[Data to use Boundary: Start]

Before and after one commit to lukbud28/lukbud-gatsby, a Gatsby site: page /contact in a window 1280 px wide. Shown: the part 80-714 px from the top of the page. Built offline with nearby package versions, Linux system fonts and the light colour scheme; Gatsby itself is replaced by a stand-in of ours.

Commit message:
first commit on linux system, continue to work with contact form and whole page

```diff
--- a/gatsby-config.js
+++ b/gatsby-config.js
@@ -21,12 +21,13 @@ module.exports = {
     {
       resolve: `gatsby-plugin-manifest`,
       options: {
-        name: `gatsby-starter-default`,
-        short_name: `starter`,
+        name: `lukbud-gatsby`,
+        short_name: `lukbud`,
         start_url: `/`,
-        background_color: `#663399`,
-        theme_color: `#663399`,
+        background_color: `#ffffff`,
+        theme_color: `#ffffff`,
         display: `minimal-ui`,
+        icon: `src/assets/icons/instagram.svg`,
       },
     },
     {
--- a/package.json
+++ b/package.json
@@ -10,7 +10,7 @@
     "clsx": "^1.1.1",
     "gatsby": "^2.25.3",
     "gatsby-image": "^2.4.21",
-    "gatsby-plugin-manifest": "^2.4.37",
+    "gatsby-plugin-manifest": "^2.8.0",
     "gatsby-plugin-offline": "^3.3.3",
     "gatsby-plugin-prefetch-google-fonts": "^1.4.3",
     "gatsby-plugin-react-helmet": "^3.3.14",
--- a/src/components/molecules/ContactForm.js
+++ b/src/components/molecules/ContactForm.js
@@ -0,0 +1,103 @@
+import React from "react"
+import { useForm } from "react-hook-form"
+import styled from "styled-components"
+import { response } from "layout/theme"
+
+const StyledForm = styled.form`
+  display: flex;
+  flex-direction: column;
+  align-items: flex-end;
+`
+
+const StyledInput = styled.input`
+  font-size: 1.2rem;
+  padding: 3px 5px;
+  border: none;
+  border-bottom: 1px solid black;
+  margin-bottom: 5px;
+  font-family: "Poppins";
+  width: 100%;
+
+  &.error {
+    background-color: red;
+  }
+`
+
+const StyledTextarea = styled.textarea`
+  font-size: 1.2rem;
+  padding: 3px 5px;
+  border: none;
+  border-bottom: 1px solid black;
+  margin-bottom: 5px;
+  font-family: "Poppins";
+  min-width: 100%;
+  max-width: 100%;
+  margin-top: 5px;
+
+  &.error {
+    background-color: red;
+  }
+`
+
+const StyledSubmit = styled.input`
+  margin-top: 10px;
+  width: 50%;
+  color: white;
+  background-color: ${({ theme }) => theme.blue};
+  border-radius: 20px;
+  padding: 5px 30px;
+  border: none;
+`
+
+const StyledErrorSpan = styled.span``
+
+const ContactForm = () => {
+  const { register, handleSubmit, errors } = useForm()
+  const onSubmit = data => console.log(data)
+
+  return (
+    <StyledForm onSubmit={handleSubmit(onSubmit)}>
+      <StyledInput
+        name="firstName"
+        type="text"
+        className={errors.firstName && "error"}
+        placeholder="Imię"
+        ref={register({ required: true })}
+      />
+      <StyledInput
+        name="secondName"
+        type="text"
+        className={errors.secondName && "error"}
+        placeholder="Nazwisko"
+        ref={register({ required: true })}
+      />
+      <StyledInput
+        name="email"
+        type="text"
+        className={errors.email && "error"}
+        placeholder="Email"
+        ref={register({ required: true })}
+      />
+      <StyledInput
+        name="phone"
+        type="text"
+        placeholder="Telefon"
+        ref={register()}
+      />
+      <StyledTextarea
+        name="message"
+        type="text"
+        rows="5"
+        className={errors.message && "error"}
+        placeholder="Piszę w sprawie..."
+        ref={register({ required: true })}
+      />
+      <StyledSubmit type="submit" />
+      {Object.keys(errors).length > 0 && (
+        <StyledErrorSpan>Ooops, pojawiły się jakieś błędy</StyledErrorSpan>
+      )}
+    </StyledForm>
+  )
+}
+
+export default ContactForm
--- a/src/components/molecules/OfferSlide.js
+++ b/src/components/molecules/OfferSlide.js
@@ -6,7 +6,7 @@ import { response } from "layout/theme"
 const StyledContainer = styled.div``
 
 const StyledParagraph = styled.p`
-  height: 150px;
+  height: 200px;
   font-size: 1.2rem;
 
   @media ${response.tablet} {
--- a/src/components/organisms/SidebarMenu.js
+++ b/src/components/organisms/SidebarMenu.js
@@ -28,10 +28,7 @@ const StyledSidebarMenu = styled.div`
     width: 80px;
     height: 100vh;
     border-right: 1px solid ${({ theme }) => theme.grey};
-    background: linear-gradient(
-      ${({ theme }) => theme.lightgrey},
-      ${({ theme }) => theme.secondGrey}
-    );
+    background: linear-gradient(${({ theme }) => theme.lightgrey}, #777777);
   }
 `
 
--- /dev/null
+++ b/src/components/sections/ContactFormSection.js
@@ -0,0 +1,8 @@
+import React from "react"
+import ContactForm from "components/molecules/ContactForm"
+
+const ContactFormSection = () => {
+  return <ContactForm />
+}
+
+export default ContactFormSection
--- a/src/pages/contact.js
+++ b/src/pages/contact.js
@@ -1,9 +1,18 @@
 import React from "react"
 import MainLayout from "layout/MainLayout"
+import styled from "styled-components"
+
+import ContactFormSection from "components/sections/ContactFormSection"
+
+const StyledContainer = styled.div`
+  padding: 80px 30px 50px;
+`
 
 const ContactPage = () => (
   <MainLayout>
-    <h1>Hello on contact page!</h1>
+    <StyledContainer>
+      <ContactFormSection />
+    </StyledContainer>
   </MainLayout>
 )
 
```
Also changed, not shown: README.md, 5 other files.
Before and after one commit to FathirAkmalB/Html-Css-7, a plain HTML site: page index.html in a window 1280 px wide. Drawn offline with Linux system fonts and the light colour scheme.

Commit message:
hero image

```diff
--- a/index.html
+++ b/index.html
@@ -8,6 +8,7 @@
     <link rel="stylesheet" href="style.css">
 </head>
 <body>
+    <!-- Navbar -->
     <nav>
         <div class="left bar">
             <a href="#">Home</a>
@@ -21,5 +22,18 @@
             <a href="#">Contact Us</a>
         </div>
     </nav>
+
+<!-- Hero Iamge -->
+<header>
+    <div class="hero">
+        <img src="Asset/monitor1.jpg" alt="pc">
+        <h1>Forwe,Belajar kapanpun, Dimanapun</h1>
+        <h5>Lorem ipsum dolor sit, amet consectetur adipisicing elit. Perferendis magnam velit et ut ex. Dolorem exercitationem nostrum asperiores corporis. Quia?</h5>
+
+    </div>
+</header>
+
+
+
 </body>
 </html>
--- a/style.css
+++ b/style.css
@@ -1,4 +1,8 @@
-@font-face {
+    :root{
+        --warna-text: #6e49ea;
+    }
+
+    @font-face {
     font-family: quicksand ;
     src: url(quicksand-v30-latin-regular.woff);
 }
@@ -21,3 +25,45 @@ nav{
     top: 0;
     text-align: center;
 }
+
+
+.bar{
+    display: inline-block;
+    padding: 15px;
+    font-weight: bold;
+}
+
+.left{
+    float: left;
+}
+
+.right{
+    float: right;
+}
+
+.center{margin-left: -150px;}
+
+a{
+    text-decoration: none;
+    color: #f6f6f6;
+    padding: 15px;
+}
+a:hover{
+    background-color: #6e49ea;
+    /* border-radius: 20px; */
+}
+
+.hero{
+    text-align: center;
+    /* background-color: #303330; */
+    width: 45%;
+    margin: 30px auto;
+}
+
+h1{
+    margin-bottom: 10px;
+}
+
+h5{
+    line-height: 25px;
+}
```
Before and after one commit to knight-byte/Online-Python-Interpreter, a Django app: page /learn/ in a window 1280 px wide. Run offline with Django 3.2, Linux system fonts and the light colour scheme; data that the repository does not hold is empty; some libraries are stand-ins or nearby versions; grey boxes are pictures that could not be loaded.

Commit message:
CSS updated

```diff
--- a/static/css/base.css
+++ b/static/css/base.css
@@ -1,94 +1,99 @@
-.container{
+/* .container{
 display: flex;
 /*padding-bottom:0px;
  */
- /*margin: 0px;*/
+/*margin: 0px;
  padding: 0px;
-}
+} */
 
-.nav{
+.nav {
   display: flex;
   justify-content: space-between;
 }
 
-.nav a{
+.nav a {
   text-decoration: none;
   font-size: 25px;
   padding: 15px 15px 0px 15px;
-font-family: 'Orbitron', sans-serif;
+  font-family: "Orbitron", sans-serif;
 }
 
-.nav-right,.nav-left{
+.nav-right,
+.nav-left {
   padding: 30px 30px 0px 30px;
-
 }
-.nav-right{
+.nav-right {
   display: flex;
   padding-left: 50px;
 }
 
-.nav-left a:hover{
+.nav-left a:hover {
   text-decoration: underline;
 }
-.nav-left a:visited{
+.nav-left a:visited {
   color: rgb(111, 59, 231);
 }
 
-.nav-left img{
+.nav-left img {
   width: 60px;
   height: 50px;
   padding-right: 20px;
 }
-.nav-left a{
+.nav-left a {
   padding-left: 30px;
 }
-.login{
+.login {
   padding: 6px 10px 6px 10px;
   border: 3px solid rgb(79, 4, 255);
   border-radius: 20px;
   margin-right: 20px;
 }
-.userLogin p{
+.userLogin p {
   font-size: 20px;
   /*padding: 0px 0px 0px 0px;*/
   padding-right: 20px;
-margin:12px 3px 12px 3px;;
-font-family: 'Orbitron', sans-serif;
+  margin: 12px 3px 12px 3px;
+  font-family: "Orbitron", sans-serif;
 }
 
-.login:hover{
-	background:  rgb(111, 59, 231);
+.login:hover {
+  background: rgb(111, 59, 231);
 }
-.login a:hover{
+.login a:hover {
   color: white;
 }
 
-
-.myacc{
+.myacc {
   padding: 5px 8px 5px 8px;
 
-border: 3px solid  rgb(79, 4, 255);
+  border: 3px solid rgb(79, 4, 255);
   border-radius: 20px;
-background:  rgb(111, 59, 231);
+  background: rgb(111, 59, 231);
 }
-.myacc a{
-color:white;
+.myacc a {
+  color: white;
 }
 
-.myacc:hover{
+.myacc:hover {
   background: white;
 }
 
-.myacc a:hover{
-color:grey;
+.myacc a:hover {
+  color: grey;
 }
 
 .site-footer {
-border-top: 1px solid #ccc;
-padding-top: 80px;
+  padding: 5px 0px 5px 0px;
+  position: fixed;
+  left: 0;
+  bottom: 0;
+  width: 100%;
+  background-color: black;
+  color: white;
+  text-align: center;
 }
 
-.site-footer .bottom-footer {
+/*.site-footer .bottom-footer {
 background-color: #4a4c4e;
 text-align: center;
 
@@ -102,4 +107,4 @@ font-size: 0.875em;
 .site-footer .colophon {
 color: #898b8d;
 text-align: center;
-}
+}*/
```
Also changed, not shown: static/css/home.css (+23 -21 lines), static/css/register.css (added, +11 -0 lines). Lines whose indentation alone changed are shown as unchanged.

[Data to use Boundary: End]

* _What to do_
From the listing above, copy out each line where the word "radius" appears.

* _Result for this task_
+  border-radius: 20px;
+    /* border-radius: 20px; */
   border-radius: 20px;
   border-radius: 20px;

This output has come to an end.